Vice President of Climate Justice at Boston College (CJBC) Stephanie Robinson urged the University to divest from fossil fuels during CJBC’s “Rights on the Heights” protest, saying BC not only ignores its students’ calls for divestment but also the pope’s.

“They don’t listen to students,” Robinson, MCAS ’23, said while addressing the crowd. “They don’t listen to faculty. It’s like the only thing they listen to is money.”

Members of CJBC and a crowd of students gathered at the entrance of O’Neill Library for the protest as rain plummeted down on Tuesday night. Robinson addressed the crowd before inviting attendees to speak and share their thoughts on divestment at BC.

Attendee H Edwards said if BC really cared about its students, it would divest. 

“Boston College doesn’t realize that they’re so worried about their brand name, but by not divesting and by not caring about the climate, they are damaging that,” Edwards, MCAS ’26, said. “With fellow students, with people who could possibly donate, and so if they really want to take that monetary route, they should really listen to the climate justice group here.” 

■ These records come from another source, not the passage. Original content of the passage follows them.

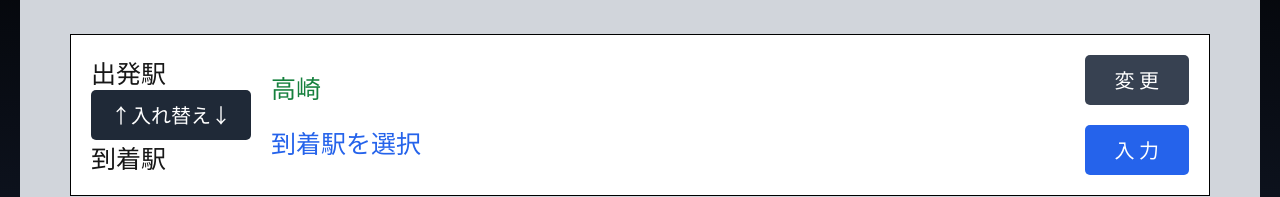
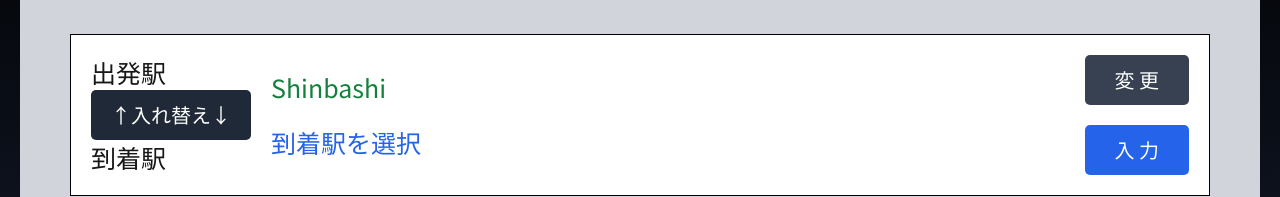
Before and after one commit to jinya1013/PBL_ticket, a Next.js app in the folder frontend/: page /purchase in a window 1280 px wide. Shown: the part 201-398 px from the top of the page. Built offline with nearby package versions, Linux system fonts and the light colour scheme.

Commit message:
feat: set default station name

```diff
--- a/frontend/app/purchase/lang.ts
+++ b/frontend/app/purchase/lang.ts
@@ -204,8 +204,8 @@ export const formatMonthDate = {
 };
 
 export const defaultStationNames = {
-  en: 'Takasaki',
-  ja: '高崎',
-  zh: '高崎',
-  ko: '다카사키'
+  en: 'Shinbashi',
+  ja: '新橋',
+  zh: '新橋',
+  ko: '신아와'
 };
--- a/frontend/app/purchase/page.tsx
+++ b/frontend/app/purchase/page.tsx
@@ -2,7 +2,7 @@
 
 import { useRouter, useSearchParams } from 'next/navigation';
 import { Suspense, useCallback, useEffect, useState } from 'react';
-import { dayOfWeek, defaultStationNames, formatMonthDate, translations } from './lang';
+import { dayOfWeek, formatMonthDate, translations } from './lang';
 type Language = 'en' | 'ja' | 'zh' | 'ko';
 
 function SearchParamsWrapper({ onLanguageChange }: { onLanguageChange: (lang: Language) => void }) {
@@ -26,7 +26,7 @@ export default function PurchasePage() {
   const [isEditingDateTime, setIsEditingDateTime] = useState(false);
   const [selectedDate, setSelectedDate] = useState(new Date());
   const [isDeparture, setIsDeparture] = useState(true);
-  const [fromStation, setFromStation] = useState(defaultStationNames[language]);
+  const [fromStation, setFromStation] = useState('Shinbashi');
   const [toStation, setToStation] = useState('');
   const [isEditingFrom, setIsEditingFrom] = useState(false);
   const [isEditingTo, setIsEditingTo] = useState(false);
```
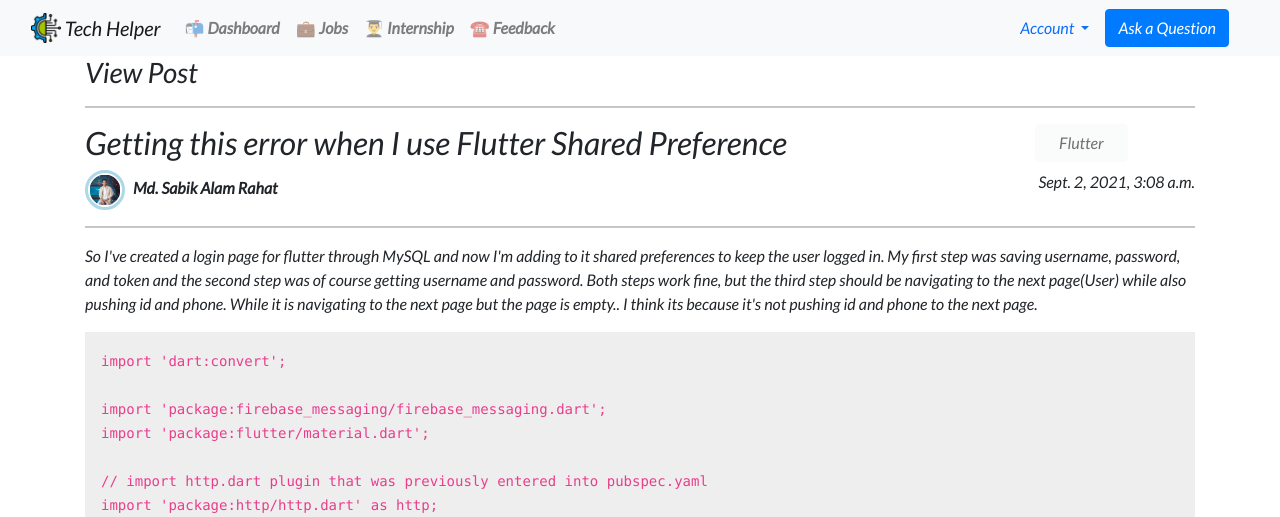
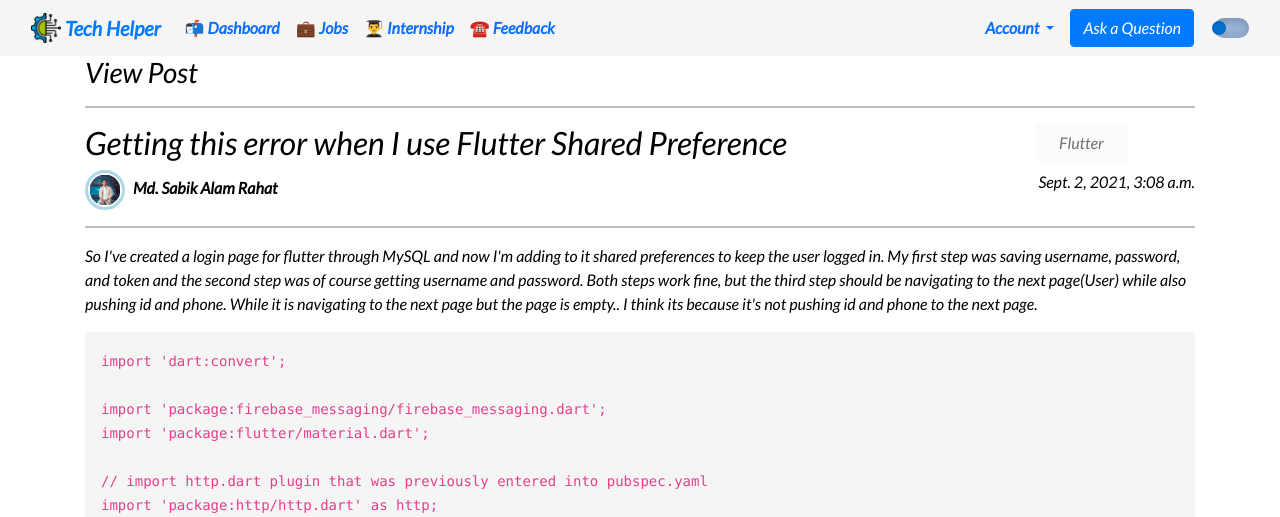
Before and after one commit to sabikrahat/techhelper, a Django app: page /view-question/1/ in a window 1280 px wide. Shown: the top 517 px of the page. Run offline with Django 3.2, Linux system fonts and the light colour scheme; data comes from the database, SQL or seed files in the repository; some libraries are stand-ins or nearby versions.

Commit message:
toggle theme added

```diff
--- a/techhelper/accounts/views.py
+++ b/techhelper/accounts/views.py
@@ -103,7 +103,7 @@ def myposts(request):
 def edit_profile(request):
     if request.method == 'POST':
         user = UserRegister.objects.get(email=request.session['email'])
-        if request.POST.get('editFirstName') and request.POST.get('editLastName') and request.POST.get('editPhoneNumber') and request.POST.get('editEmail') and request.POST.get('editUsername') and request.POST.get('editExpert'):
+        if request.POST.get('editFirstName') and request.POST.get('editLastName') and request.POST.get('editPhoneNumber') and request.POST.get('editUsername') and request.POST.get('editExpert'):
 
             updateRecord = UserRegister()
 
--- /dev/null
+++ b/techhelper/static/css/light.css
@@ -0,0 +1,173 @@
+@import url("https://fonts.googleapis.com/css2?family=Lato:ital@1&display=swap");
+
+* {
+  font-family: "Lato", sans-serif;
+}
+
+.custom-center {
+  display: flex;
+  justify-content: center;
+  align-items: center;
+  height: 600px;
+}
+
+select {
+  padding-top: 10px;
+  padding-bottom: 10px;
+  padding-right: 10px;
+  padding-left: 10px;
+  background: whitesmoke;
+  color: black;
+}
+
+select:focus {
+  background: whitesmoke;
+  color: black;
+}
+
+select option {
+  background: whitesmoke;
+  color: black;
+}
+
+/* Dark Mode  */
+.switch {
+  position: relative;
+  display: inline-block;
+  width: 35px;
+  height: 12px;
+}
+
+/* Hide default HTML checkbox */
+.switch input {
+  opacity: 0;
+  width: 0;
+  height: 0;
+}
+
+/* The slider */
+.slider {
+  position: absolute;
+  cursor: pointer;
+  top: 0;
+  left: 0;
+  right: 0;
+  bottom: 0;
+  padding: 10px;
+  border-radius: 60px;
+  border-color: black;
+  background: #9eb8dd;
+  cursor: pointer;
+  -webkit-transition: 0.5s;
+  transition: 0.4s;
+  box-shadow: inset 0 4px 20px rgba(0, 0, 0, 0.1),
+    inset 0 4px 4px rgba(0, 0, 0, 0.1), inset 0 -4px 4px rgba(0, 0, 0, 0.05);
+}
+
+.slider:before {
+  position: absolute;
+  content: "";
+  height: 14px;
+  width: 14px;
+  left: -2px;
+  bottom: 3px;
+  background-color: rgb(0, 123, 225);
+  -webkit-transition: 0.4s;
+  transition: 0.4s;
+  box-shadow: inset 0 2px 20px rgba(0, 0, 0, 0.1),
+    inset 0 2px 2px rgba(0, 0, 0, 0.1), inset 0 -2px 2px rgba(0, 0, 0, 0.05);
+}
+
+input:checked + .slider {
+  background-color: #9eb8dd;
+}
+
+input:focus + .slider {
+  box-shadow: 0 2px 5px rgba(0, 0, 0, 0.5),
+    inset 0 2px 2px rgba(255, 255, 255, 0.2),
+    inset 0 -1px 2px rgba(255, 255, 255, 0.2);
+}
+
+input:checked + .slider:before {
+  -webkit-transform: translateX(26px);
+  -ms-transform: translateX(26px);
+  transform: translateX(26px);
+}
+
+/* Rounded sliders */
+.slider.round {
+  border-radius: 50px;
+}
+
+.slider.round:before {
+  border-radius: 50%;
+}
+
+body {
+  background-color: white;
+  color: black;
+  transition: 0.5s;
+}
+
+.card {
+  background-color: whitesmoke;
+}
+
+.container-fluid {
+  background-color: whitesmoke;
+  color: black;
+}
+
+.navbar {
+  background-color: whitesmoke;
+  color: black;
+}
+
+input[type="text"] {
+  background-color: whitesmoke;
+  color: black;
+}
+
+input[type="text"]:focus {
+  background-color: whitesmoke;
+  color: black;
+}
+
+input[type="text"]:read-only {
+  background-color: whitesmoke;
+  color: black;
+}
+
+input[type="file"] {
+  background-color: whitesmoke;
+  color: black;
+}
+
+input[type="file"]:focus {
+  background-color: whitesmoke;
+  color: black;
+}
+
+.dropdown-menu {
+  background-color: whitesmoke;
+  color: black;
+}
+
+.dropdown-menu:focus {
+  background-color: whitesmoke;
+  color: black;
+}
+
+.dropdown-item {
+  background-color: whitesmoke;
+  color: black;
+}
+
+.dropdown-item:focus {
+  background-color: whitesmoke;
+  color: black;
+}
+.dropdown-item:hover {
+  background-color: white;
+  color: black;
+}
--- a/techhelper/templates/index.html
+++ b/techhelper/templates/index.html
@@ -26,41 +26,48 @@
     <link rel="icon" href="{% static 'favicon.ico' %}">
 
     <!-- Custom Style CSS-->
-    <style>
-        @import url('https://fonts.googleapis.com/css2?family=Lato:ital@1&display=swap');
+    <link rel="stylesheet" type="text/css" id="mystylesheet" href="{% static 'css/light.css' %}">
+    <!-- initial task -->
+    <script type="text/javascript">
+        var currTheme = localStorage.getItem('theme')
 
-        * {
-            font-family: 'Lato', sans-serif;
+        if (currTheme == null) {
+            document.getElementById('mystylesheet').href = "{% static 'css/light.css' %}"
+            localStorage.setItem('theme', 'light.css')
+        } else if (currTheme == 'light.css') {
+            document.getElementById('mystylesheet').href = "{% static 'css/light.css' %}"
+        } else if (currTheme == 'dark.css') {
+            document.getElementById('mystylesheet').href = "{% static 'css/dark.css' %}"
         }
-
-        .custom-center {
-            display: flex;
-            justify-content: center;
-            align-items: center;
-            height: 600px;
-        }
-
-        select {
-            padding-top: 10px;
-            padding-bottom: 10px;
-            padding-right: 10px;
-            padding-left: 10px;
-        }
-    </style>
+    </script>
 
     <!-- Title -->
     <title>{% block title %}Tech Helper{% endblock %}</title>
 
 </head>
 
+<script type="text/javascript">
+    function swapStyle() {
+        var currTheme = localStorage.getItem('theme')
+
+        if (currTheme == 'light.css') {
+            document.getElementById('mystylesheet').href = "{% static 'css/dark.css' %}"
+            localStorage.setItem('theme', 'dark.css')
+        } else {
+            document.getElementById('mystylesheet').href = "{% static 'css/light.css' %}"
+            localStorage.setItem('theme', 'light.css')
+        }
+    }
+</script>
+
 <body>
     <!-- Navbar Code -->
-    <nav class="navbar navbar-expand-lg navbar-light bg-light">
+    <nav class="navbar navbar-expand-lg">
         <div class="container-fluid">
             <a class="navbar-brand" href="{% url 'index' %}">
                 <img src="{% static 'images/techhelper.png' %}" height="30px" width="30px"
                     class="d-inline-block align-top" alt="techhelper image" />
-                Tech Helper
+                <b>Tech Helper</b>
             </a>
             <button class="navbar-toggler" type="button" data-bs-toggle="collapse"
                 data-bs-target="#navbarSupportedContent" aria-controls="navbarSupportedContent" aria-expanded="false"
@@ -84,15 +91,15 @@
                 </ul>
                 {% if request.session.email %}
                 {% if user.username %}
-                <p style="color: green; margin-top: 1em;">&ensp;|&nbsp;{{user.username}}&nbsp;|&ensp;</p>
+                <b style="color: green;">&ensp;|&nbsp;{{user.username}}&nbsp;|&ensp;</b>
                 {% else %}
-                <p style="color: green; margin-top: 1em;">&ensp;|&nbsp;{{request.session.email}}&nbsp;|&ensp;</p>
+                <b style="color: green;">&ensp;|&nbsp;{{request.session.email}}&nbsp;|&ensp;</b>
                 {% endif %}
                 {% endif %}
                 <div class="nav-item dropdown">
                     <a class="nav-link dropdown-toggle" href="#" id="navbarDropdown2" role="button"
                         data-bs-toggle="dropdown" aria-expanded="false">
-                        Account
+                        <b>Account</b>
                     </a>
                     <ul class="dropdown-menu" aria-labelledby="navbarDropdown">
                         {% if request.session.email %}
@@ -123,7 +130,10 @@
                 <a href="{% url 'ask-a-question' %}"><button type="button" class="btn btn-primary">Ask a
                         Question</button></a>
                 <h5>&ensp;&ensp;</h5>
-
+                <label class="switch">
+                    <input type="checkbox" onclick="swapStyle()">
+                    <span class="slider round"></span>
+                </label>
             </div>
         </div>
     </nav>
@@ -141,8 +151,8 @@
                         <form method="POST">
                             {% csrf_token %}
                             <form class="d-flex">
-                                <select class="form-control" name="qstnType" onchange="this.form.submit()">
-                                    <option class="hidden" selected disable>Select Type</option>
+                                <select name="qstnType" onchange="this.form.submit()">
+                                    <option disabled="true">Select Type</option>
                                     <option value="All">All Types </option>
                                     <option value="C Programming">C</option>
                                     <option value="C++">C++</option>
@@ -262,7 +272,8 @@
     <br>
 
     <!-- Footer -->
-    <footer class="footer mt-auto py-3 bg-light text-muted text-center text-small bg-light">
+    <hr>
+    <footer class="footer mt-auto py-3 text-muted text-center text-small ">
         <div class="container">
             <p class="mb-1"><img src="{% static 'images/techhelper.png' %}" height="30px"
                     alt="techhelper image" />&ensp;Tech
--- a/techhelper/templates/view-question.html
+++ b/techhelper/templates/view-question.html
@@ -59,7 +59,7 @@
 </div>
 <hr>
 <p style="white-space: pre-wrap;">{{qstn.15}}</p>
-<div class="container" style="background-color: #eee; padding: 1em;">
+<div class="container-fluid" style=" padding: 1em;">
     <code style="white-space: pre-wrap;">{{qstn.17}}</code>
 </div>
 <h3></h3>
```
Also changed, not shown: techhelper/static/css/dark.css (added, +173 -0 lines), techhelper/templates/account/edit-profile.html (+0 -7 lines), techhelper/templates/account/profile.html (+7 -9 lines).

Nickolas Constantino, a CJBC member, said BC has a lot of room for improvement. BC demands a lot out of its students, yet it does a poor job of taking care of them, Constantino said.

“From struggling to provide resources for queer students or struggling to take care of the environment,” Constantino, MCAS ’23, said. “Or trying to get the motivation to take care of the environment. But they can do the landscaping pretty damn well.” 

Constantino is finishing off his senior year, so he said learning how to advocate to create change on campus with his remaining time at BC is stressful.

“It’s just another layer of stress on top of the things we already have to worry about,” Constantino said to the crowd. “The economy’s going down the drain. I’m gonna have a hard time finding a job … and to have to deal with these kinds of things on top of learning how to take care of the environment. It’s just a lot.” 

Another CJBC member, Emily Ternynck said it is frustrating to be told by professors that this generation needs to fix climate change, but then not have any support from BC’s administration. 

“It’s just kind of absurd that we’re getting told, you know, ‘You’re gonna learn all these things in your classes and it’s up to you to change the world,’” Ternynck, MCAS ’25, said to the group. “When BC could do so much just by divesting. There’s so much power in these people’s hands right now.” 

Robinson hoisted up a sign at the end of the protest that read, “An institution that does not live its values does not have values.” 

“Now, I know all of you guys stand for the important values that we want to see replicated here and in the world,” Robinson said. “And the only way that we’re going to make them a reality is if we work for it, and that can be exhausting. But that’s why we have all of us to lean on each other when we need to.”

May 3, 2023